**What you need to do**.
The expected answer is every line from the material below that has the word "import".

════

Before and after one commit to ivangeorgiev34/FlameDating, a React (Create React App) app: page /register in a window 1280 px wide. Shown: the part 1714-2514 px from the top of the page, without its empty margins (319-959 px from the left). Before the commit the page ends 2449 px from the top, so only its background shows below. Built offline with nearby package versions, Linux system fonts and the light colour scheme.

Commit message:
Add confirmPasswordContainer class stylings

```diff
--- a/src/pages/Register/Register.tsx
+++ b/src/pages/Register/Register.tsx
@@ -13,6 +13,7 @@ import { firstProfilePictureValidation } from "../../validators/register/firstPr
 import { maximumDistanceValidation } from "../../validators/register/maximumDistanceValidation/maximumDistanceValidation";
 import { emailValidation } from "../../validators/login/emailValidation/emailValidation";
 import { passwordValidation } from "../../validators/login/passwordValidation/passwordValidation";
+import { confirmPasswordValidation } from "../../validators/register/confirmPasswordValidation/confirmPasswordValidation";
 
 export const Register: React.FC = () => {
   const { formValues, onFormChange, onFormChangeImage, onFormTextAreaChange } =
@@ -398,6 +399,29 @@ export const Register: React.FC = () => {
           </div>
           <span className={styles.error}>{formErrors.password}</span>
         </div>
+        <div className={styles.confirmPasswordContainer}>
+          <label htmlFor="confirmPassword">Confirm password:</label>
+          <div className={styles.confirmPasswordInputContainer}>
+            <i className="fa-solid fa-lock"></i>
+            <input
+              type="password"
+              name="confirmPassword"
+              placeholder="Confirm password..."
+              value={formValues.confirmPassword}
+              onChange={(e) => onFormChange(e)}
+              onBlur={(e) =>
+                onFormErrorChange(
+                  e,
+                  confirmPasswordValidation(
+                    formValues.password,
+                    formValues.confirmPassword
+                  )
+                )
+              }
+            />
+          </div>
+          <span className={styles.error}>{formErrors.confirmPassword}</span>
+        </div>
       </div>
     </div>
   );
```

════

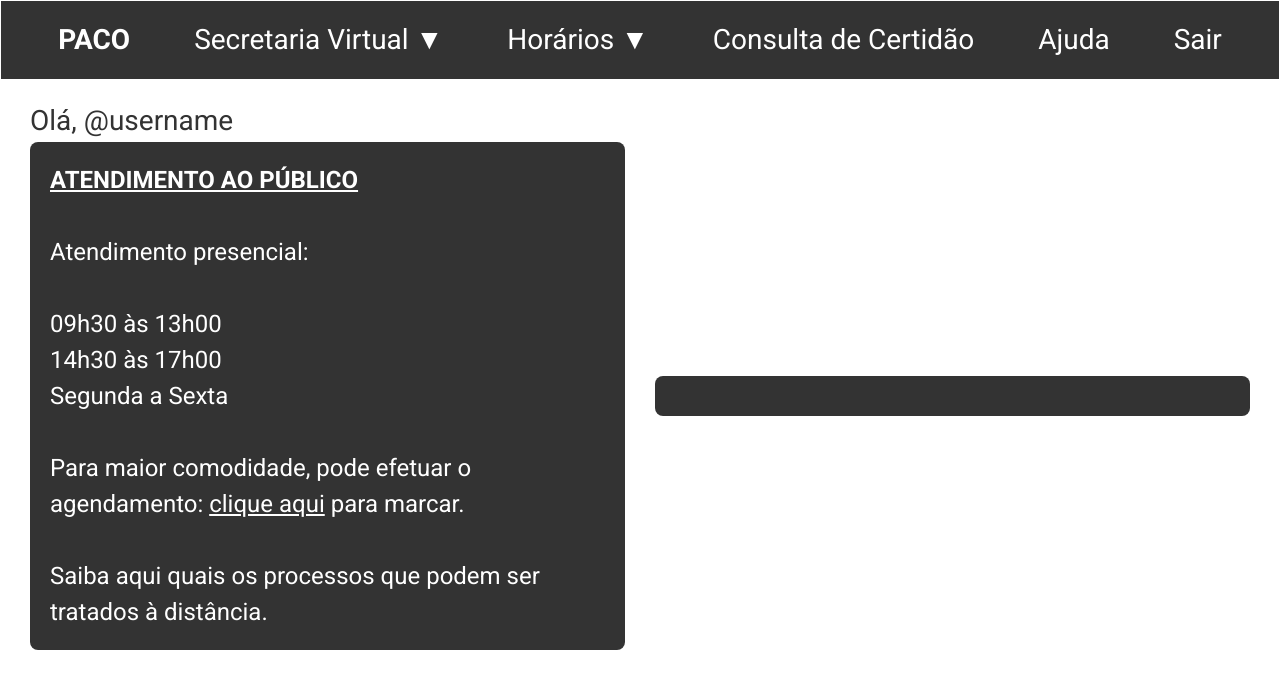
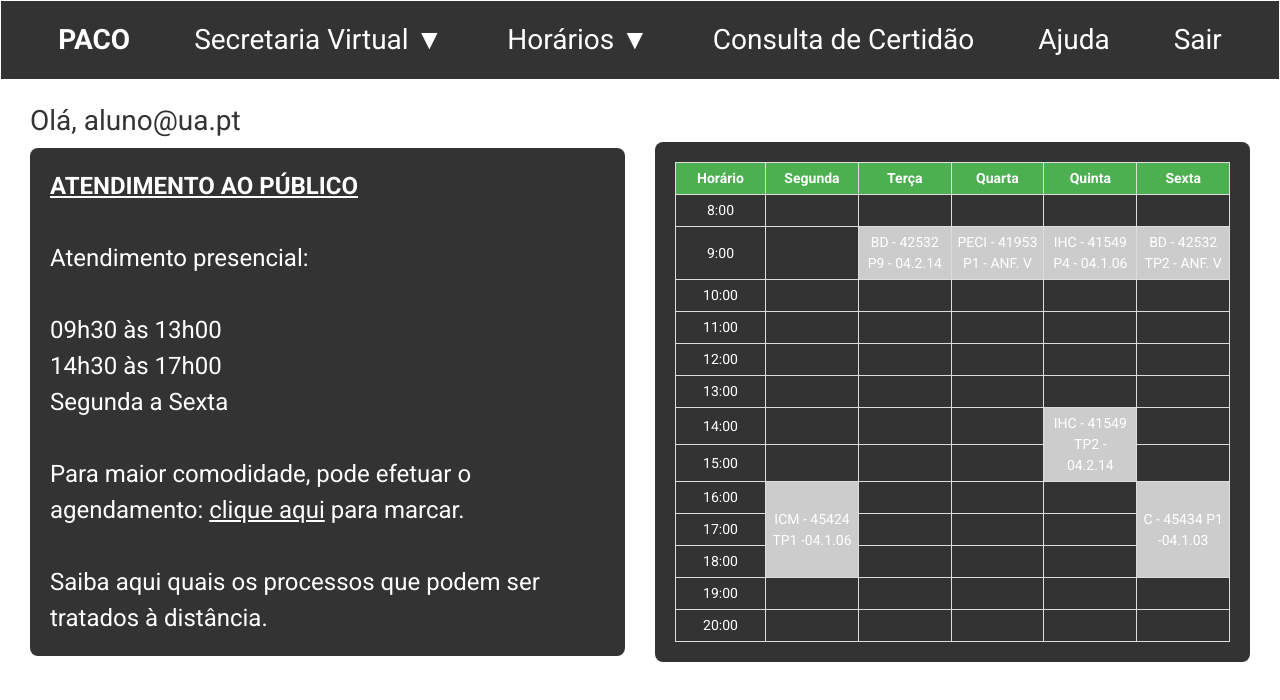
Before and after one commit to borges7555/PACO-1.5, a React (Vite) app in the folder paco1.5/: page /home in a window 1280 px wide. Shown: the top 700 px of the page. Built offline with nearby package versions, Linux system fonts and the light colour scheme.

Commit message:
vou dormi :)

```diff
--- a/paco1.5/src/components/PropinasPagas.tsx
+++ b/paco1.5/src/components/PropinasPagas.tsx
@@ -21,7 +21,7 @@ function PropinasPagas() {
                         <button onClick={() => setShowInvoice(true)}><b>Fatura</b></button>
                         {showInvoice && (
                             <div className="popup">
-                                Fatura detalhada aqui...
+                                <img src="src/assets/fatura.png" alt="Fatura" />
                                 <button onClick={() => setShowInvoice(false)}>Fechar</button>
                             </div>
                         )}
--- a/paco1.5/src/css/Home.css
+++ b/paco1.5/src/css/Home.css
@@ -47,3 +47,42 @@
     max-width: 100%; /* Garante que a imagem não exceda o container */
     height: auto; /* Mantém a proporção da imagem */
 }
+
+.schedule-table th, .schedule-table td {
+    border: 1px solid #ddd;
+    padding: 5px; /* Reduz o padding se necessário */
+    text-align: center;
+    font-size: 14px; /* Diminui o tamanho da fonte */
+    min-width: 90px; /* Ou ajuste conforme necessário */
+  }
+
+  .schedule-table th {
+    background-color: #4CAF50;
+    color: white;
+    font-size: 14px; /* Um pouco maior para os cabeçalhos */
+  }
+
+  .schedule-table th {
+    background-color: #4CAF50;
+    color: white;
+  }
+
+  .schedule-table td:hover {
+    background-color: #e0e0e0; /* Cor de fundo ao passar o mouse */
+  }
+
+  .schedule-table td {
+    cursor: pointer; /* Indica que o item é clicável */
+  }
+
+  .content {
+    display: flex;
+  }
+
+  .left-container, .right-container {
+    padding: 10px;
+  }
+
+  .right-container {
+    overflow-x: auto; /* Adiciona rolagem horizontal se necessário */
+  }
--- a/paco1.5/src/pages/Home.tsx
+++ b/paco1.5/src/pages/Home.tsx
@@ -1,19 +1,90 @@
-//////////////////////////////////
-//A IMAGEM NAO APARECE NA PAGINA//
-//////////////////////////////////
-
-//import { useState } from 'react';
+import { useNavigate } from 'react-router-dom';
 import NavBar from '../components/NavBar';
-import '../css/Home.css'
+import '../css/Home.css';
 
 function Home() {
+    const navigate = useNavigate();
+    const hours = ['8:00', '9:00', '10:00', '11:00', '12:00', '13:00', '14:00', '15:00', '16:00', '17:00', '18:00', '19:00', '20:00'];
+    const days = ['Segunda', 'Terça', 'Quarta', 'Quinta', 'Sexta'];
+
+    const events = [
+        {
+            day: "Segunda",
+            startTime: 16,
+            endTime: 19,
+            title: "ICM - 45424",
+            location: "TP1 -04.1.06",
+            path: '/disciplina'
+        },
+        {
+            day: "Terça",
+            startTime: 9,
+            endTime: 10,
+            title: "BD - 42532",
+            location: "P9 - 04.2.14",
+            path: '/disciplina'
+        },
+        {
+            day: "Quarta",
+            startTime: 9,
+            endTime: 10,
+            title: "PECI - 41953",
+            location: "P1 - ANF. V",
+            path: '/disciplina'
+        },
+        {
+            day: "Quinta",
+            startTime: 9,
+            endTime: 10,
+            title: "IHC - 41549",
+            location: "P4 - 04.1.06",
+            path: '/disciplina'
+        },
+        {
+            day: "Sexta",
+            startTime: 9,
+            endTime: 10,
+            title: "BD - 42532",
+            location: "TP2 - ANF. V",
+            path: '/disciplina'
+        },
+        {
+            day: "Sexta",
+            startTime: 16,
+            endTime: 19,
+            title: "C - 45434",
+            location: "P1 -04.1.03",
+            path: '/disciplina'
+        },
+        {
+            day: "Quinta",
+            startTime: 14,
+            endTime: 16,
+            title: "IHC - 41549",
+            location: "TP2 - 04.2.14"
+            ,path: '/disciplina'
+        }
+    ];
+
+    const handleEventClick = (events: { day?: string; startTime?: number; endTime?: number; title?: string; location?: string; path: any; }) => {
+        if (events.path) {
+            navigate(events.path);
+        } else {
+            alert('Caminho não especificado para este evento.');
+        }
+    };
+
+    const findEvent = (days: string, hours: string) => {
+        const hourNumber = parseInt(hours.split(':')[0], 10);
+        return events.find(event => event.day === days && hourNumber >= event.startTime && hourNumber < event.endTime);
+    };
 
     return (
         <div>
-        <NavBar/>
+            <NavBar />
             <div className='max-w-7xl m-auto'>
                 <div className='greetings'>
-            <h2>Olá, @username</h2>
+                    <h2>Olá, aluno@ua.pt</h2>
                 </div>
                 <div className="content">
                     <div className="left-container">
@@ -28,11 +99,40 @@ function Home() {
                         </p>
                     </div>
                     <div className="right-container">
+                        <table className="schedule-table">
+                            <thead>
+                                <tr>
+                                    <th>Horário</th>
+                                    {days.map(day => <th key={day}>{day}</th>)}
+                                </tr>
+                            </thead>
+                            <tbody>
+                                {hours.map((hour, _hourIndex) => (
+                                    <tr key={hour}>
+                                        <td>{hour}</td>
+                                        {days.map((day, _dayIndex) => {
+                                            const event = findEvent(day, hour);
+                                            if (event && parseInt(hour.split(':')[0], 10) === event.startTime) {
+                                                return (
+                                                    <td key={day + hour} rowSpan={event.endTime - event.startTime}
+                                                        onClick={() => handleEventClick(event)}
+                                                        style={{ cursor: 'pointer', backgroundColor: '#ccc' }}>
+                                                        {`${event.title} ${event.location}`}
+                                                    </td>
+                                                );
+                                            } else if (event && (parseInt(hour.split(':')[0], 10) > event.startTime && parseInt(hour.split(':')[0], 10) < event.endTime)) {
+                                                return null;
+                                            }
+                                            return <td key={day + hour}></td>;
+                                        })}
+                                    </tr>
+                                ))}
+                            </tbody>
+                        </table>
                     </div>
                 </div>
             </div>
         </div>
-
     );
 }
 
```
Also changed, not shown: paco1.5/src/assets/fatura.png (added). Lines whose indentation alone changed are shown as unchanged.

════

**Solution below**.
@@ -13,6 +13,7 @@ import { firstProfilePictureValidation } from "../../validators/register/firstPr
 import { maximumDistanceValidation } from "../../validators/register/maximumDistanceValidation/maximumDistanceValidation";
 import { emailValidation } from "../../validators/login/emailValidation/emailValidation";
 import { passwordValidation } from "../../validators/login/passwordValidation/passwordValidation";
+import { confirmPasswordValidation } from "../../validators/register/confirmPasswordValidation/confirmPasswordValidation";
-//import { useState } from 'react';
+import { useNavigate } from 'react-router-dom';
 import NavBar from '../components/NavBar';
-import '../css/Home.css'
+import '../css/Home.css';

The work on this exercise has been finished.